Reviewed by Robert Faires, Fri., Oct. 24, 2008
Through Nov. 1
From the days of Odysseus to Dorothy, home was the place that you would do anything to get back to. Lately, though, it seems more like the place you'd do anything to get away from.
Maybe it's the cookie-cutter oppressiveness of midcentury suburbia or fallout from the explosion of the nuclear family, but home ain't what it used to be. There's an unease that's crept into our sense of the place, a feeling that it represents repression and unmet expectations and false cheer. Home is broken or, if not that, then stuck in a past that's long faded away; it's a dead zone.
The first images you pass in the group exhibit "Welcome Home" hint at as much: four paintings by Mike Parsons, who curated the show, each showing part of a home over which is superimposed the face of a woman whose appearance suggests the 1950s or 1960s. They could easily be a kitschy tip of the fedora to the pioneers of suburbia, but the transparency of the faces suggests that these women are no longer with us. And if they're gone, what happened to those houses they lived in? Has home vanished, too?
There's a definite sense of a lost past in Andy Rihn's remarkable installation, Manville. On one side, the work is a tall wall of weathered wood suggesting an old shack with a bucket by the door overflowing with empty Schlitz cans. On the opposite side is a haven for a grandfather from another age. Lining the wall, floor to ceiling, are tools. An easy chair with vinyl the color of nicotine-stained fingers has an ashtray filled with cigarette butts on its arm and the residue of a TV-tray snack beside it. Under a desk is a stack of early-Sixties Playboys. The air is as thick with the scent of testosterone as with the odor of rusty metal and burned tobacco, and if you had a grandpa who had or wished he had a hideaway like this, as I did, it's heavy with nostalgia, too. You might not want everything this "home" stands for to hold sway the way it once did – the heavy smoking, heavy drinking, macho-shithead 'tude – but it's hard not to miss the strength that lived there, the love of working with one's hands, the plain talk, the rough edges.

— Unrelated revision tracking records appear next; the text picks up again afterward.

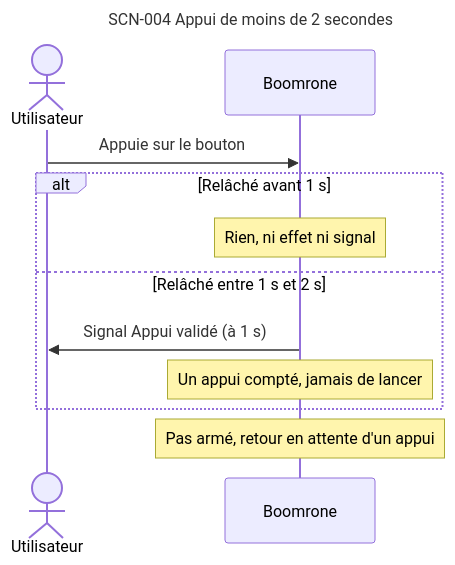
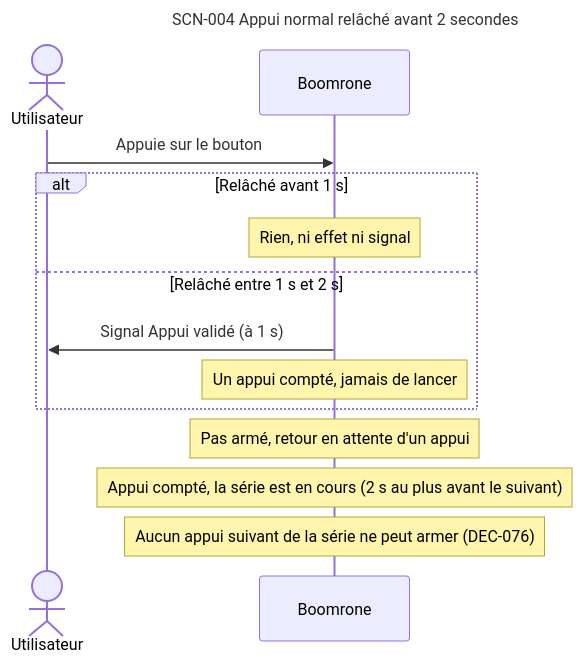
The sixth of 13 diagrams in projets/boomrone/00-scenarios.md (thourymatthieu-png/coworker_archi_system), drawn with Mermaid before and after one commit. The commit also changed other lines of this file and 6 other files, not shown here.

Commit message:
Boomrone : armement depuis le premier appui, bouton en vol de réglage, retours à l'attente (DEC-076 à DEC-082), DOU-081 et DOU-082 levés

````diff
--- a/projets/boomrone/00-scenarios.md
+++ b/projets/boomrone/00-scenarios.md
@@ -261,16 +270,18 @@
 ```mermaid
 ---
-title: "SCN-004 Appui de moins de 2 secondes"
+title: "SCN-004 Appui normal relâché avant 2 secondes"
 ---
 sequenceDiagram
     actor U as Utilisateur
     participant D as Boomrone
     U->>D: Appuie sur le bouton
     alt Relâché avant 1 s
         Note over D: Rien, ni effet ni signal
     else Relâché entre 1 s et 2 s
         D->>U: Signal Appui validé (à 1 s)
         Note over D: Un appui compté, jamais de lancer
     end
     Note over D: Pas armé, retour en attente d'un appui
+    Note over D: Appui compté, la série est en cours (2 s au plus avant le suivant)
+    Note over D: Aucun appui suivant de la série ne peut armer (DEC-076)
 ```
````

A like ambivalence suffuses Parsons' large paintings next to Manville. Each work is packed with visual elements: a setting in a traditional-looking neighborhood – children playing as a man mows his lawn, a family meal outdoors, people young and old out for a stroll – but crowding in on them are animals, design patterns, text, and textures that feel dense with symbolism. The human figures have a stock quality, like they're lifted from ads or old sitcoms that tried to sell us the perfect home and town: Andy's Mayberry, Beaver's Mayfield. At first, you might suspect Parsons of mocking those manufactured ideals of home, and maybe he is, but many of the elements – the kids, the creatures, the human connections being made, the positive titles – can also be read as sincere, as if this dated, even laughable concept of "home" still has some hold on us. We yearn for the good things it gave us.
What's left of home? Is it, as the labeled pillows on Chrissy Paszalek's Bed Installation suggest, where our fears take up as much space as our hopes? Her other pieces here, a fabric hand reaching under a door and a photograph of a man seeming to peek in at a window, certainly address a modern sense of anxiety, a concern that no place is safe.
Not everything speaks as overtly of home – Parsons' large prints of childhood characters that look like rejected Muppets; Dennis Hodges' fun oils on panels starring anthropomorphic critters looking effed-up and his birdhouse built around a glass jug with a dazed cartoon head painted on it; Candace Briceño's lovely cloth panel hand-dyed a sensuous green with leaf shapes cut from it – but the works that do are the heart of the show. They leave you wondering if we haven't outgrown those hokey values from neighborhoods gone by. As you leave, you have to pass by Parsons' ghostly women again, and it feels like if they're not haunting us, surely their homes are.